The documentary follows the lives of five American women active in the fields of sociology, media, and communication research in the 1940s and after. They are representative figures in a generation of mostly-unsung women who collectively made important contributions to the social scientific understanding of media, audiences, propaganda, social influence, voting behavior, and celebrity at a time when those phenomena were relatively little understood. From growing up in the Depression to graduating from college while the nation was mobilized for World War II, these women were presented with opportunities and constraints in crafting careers in male-dominated occupations. They tell their stories in this rich and sensitive documentary directed and produced by award-winning filmmaker Naomi McCormack. In the process, they narrate a kind of history-from-the-margins about a founding moment in media research, and address topics of continuing concern to students, researchers, and citizens today.

Thelma Ehrlich Anderson, Joan Doris Goldhamer, Gladys Engel Lang, Thelma Herman McCormack, and Yole Granata Sills were among dozens if not scores of women who had an important hand in establishing media and communications research as fields of inquiry in the 1930s and 1940s. These women have generally dropped from view, in histories that emphasize the more famous men they worked with or for, including Robert Park, Ernest Burgess, Paul Lazarsfeld, Robert K. Merton, and C. Wright Mills. This larger group of women ranged from those who earned doctorates and wrote important books or articles; through research associates given independent research tasks and sometimes garnering second authorship, to interviewers, coders, stenotypists, and secretaries (see Women in Media Research).

Anderson, Goldhamer, Lang, McCormack, and Sills take us to a different era of mass media, social science, and gender.
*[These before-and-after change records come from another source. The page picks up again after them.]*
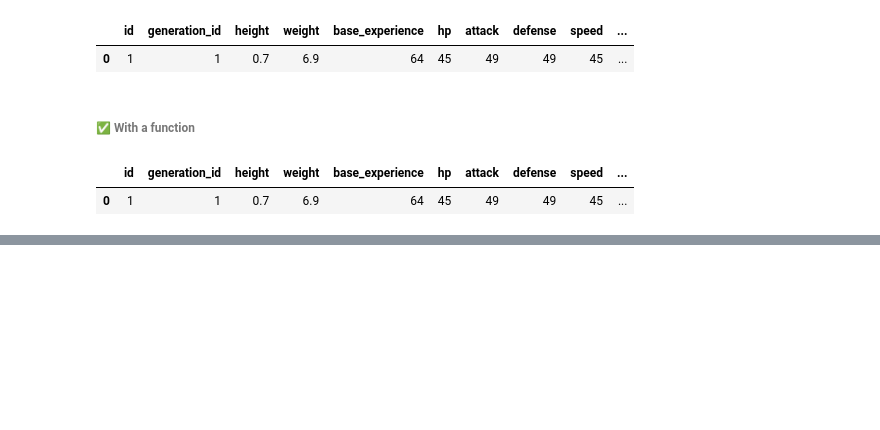
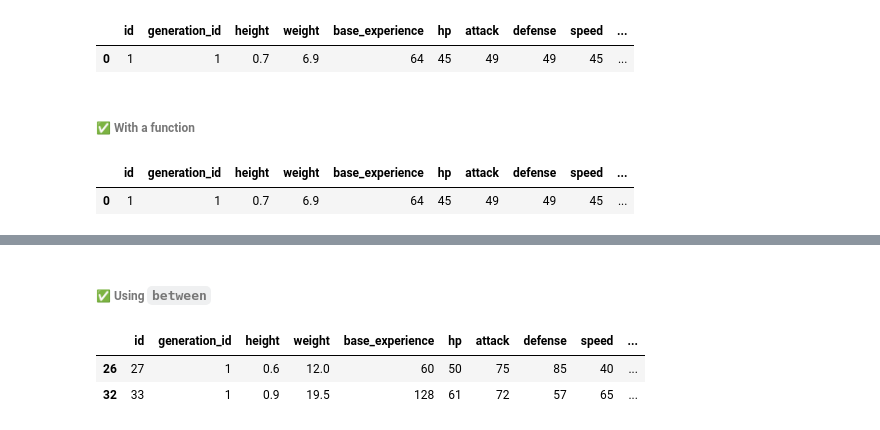
Before and after one commit to ammaryh92/100DaysOfPandas, a Jupyter notebook: 100DaysOfPandas (Days 36-70).ipynb, the cells around one changed output, grey strips where cells are left out. Drawn from its saved outputs; the diff is of its cells as text; code cells hidden in the pictures; blank space fills up the shorter version.

```diff
--- a/100DaysOfPandas (Days 36-70).ipynb
+++ b/100DaysOfPandas (Days 36-70).ipynb
@@ -116,0 +142,13 @@ pokemon_stats.head(1)
+# %% [markdown]
+###### ✅ Using `between`
+# %%
+(pokemon_stats
+     .loc[pokemon_stats.attack.between(70,80, inclusive='neither')]
+     .head(2)
+)
+
+# inclusive: 'neither', 'both', 'left', 'right'
+# %% [output]
+|  | id | generation_id | height | weight | base_experience | hp | attack | defense | speed | ... |
+| 26 | 27 | 1 | 0.6 | 12.0 | 60 | 50 | 75 | 85 | 40 | ... |
+| 32 | 33 | 1 | 0.9 | 19.5 | 128 | 61 | 72 | 57 | 65 | ... |
```
Also changed, not shown: parts of 7 cells of this notebook, 1 other file.
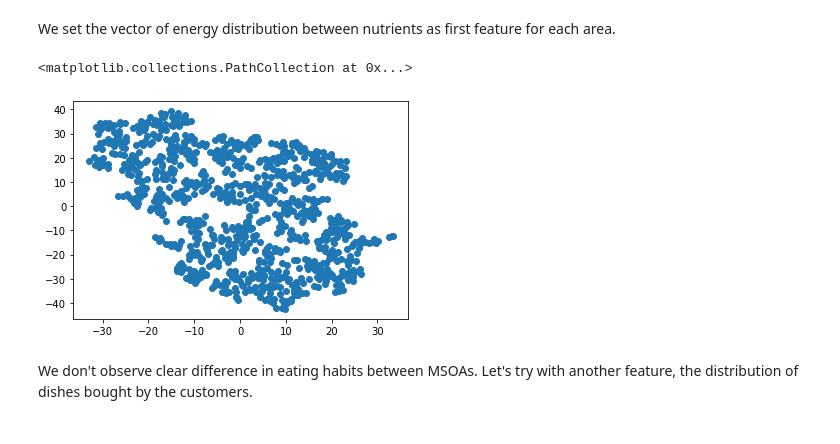
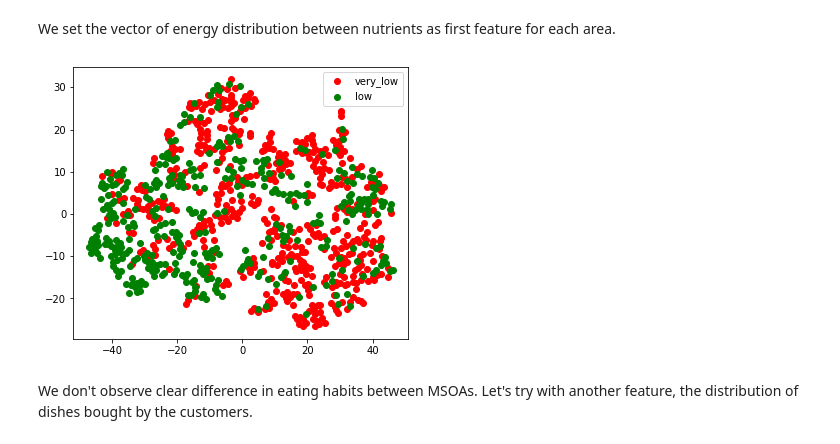
Before and after one commit to epfl-ada/ada-2020-project-milestone-p3-p3_adacadabra, a Jupyter notebook: extension.ipynb, the cells around one changed output. Drawn from its saved outputs; the diff is of its cells as text; code cells hidden in the pictures.

```diff
--- a/extension.ipynb
+++ b/extension.ipynb
@@ -223,6 +232,20 @@ main_df.head(5)
 from sklearn.manifold import TSNE
 # %% [markdown]
 We set the vector of energy distribution between nutrients as first feature for each area.
+# %%
+def tsne_vis(features, main_df):
+    tsne = TSNE(n_components=2,init='pca').fit_transform(main_df[features])
+    plt.figure(figsize=(6, 5))
+    labels = main_df.wealth_class.to_numpy()
+    target_ids = np.unique(labels)
+    colors = 'r', 'g', 'b', 'c', 'm'
+    for i, c, label in zip(target_ids, colors, wealth_class_labels):
+        plt.scatter(tsne[labels == i, 0], tsne[labels == i, 1], c=c, label=label)
+    plt.legend()
+    plt.show()
 # %%
 features=["f_energy_fat","f_energy_fibre","f_energy_protein",
           "f_energy_sugar","f_energy_alcohol"]
+tsne_vis(features, main_df)
+# %% [output]
+[figure, added]
@@ -231,8 +252,3 @@ tsne_nutrients = TSNE(n_components=2).fit_transform(main_df[features])
-# %%
-plt.scatter(tsne_nutrients[:,0],tsne_nutrients[:,1])
-# %% [output]
-<matplotlib.collections.PathCollection at 0x...>
-[figure, removed]
 # %% [markdown]
 We don't observe clear difference in eating habits between MSOAs. Let's try with another feature, the distribution of dishes bought by the customers.
 # %%
```
Also changed, not shown: parts of 9 cells of this notebook.
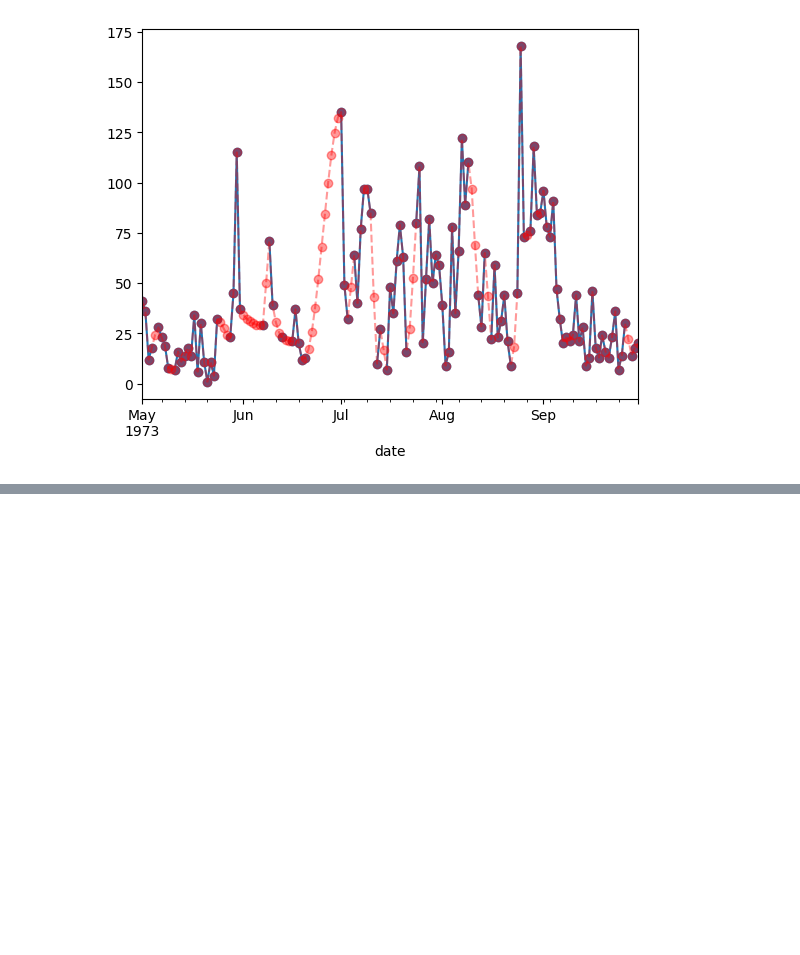
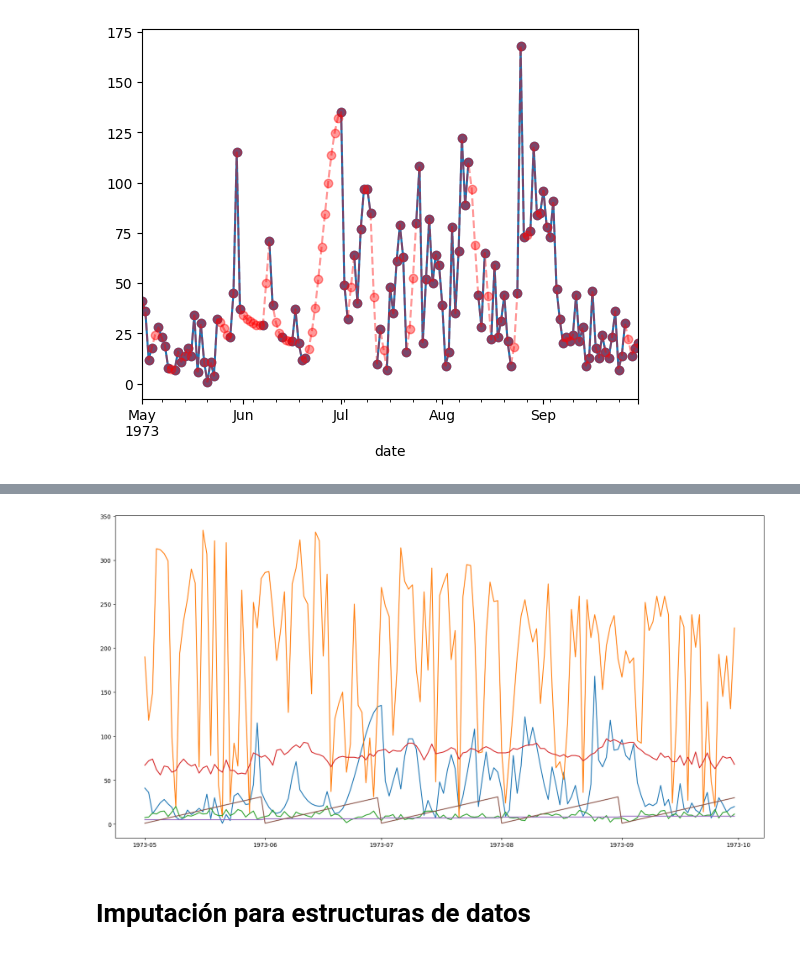
Before and after one commit to Juanipis/IA-EIA, a Jupyter notebook: data_engineer/Imputación de datos nulos.ipynb, the cells around one changed output, grey strips where cells are left out. Cells and saved outputs as stored; diff of their text form; code cells hidden in the pictures; blank space fills up the shorter version.

```diff
--- a/data_engineer/Imputación de datos nulos.ipynb
+++ b/data_engineer/Imputación de datos nulos.ipynb
@@ -132,0 +190,3 @@ plt.show()
+# %%
+airquality_df.solar_r = airquality_df.solar_r.interpolate(method='pchip')
+airquality_df.info()
@@ -132,0 +208,8 @@ plt.show()
+# %%
+plt.figure(figsize=(20,10))
+plt.plot(airquality_df.drop('year', axis=1))
+plt.show()
+# %% [output]
+[figure, added]
+# %% [markdown]
+# Imputación para estructuras de datos
```
Also changed, not shown: parts of 24 cells of this notebook.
They tell personal stories about influential institutions like Columbia University's Bureau for Applied Social Research, the Voice of America, and the Social Science review Council as well as anecdotes about the development of research methods like the focused interview. More generally, they give us a sense of what it was like to come of age as college-educated women among what has been called "the greatest generation."

The film will appeal to students, scholars, and others with interests in the history of media and communication  studies, the history of sociology, women's studies, and American life in the middle of the twentieth century.
This website picks up where the film left off, further exploring the lives of these five women, uncovering the stories of more women in the field, and exploring some of the methods and key studies in early communication research. The information on the website focuses on the development of communication as a field of study and early media research in the United States from 1930s-1960s.

We welcome suggestions and feedback. Click here to send us your comments.

Unless otherwise noted, all website content was written by Peter Simonson and Lauren Archer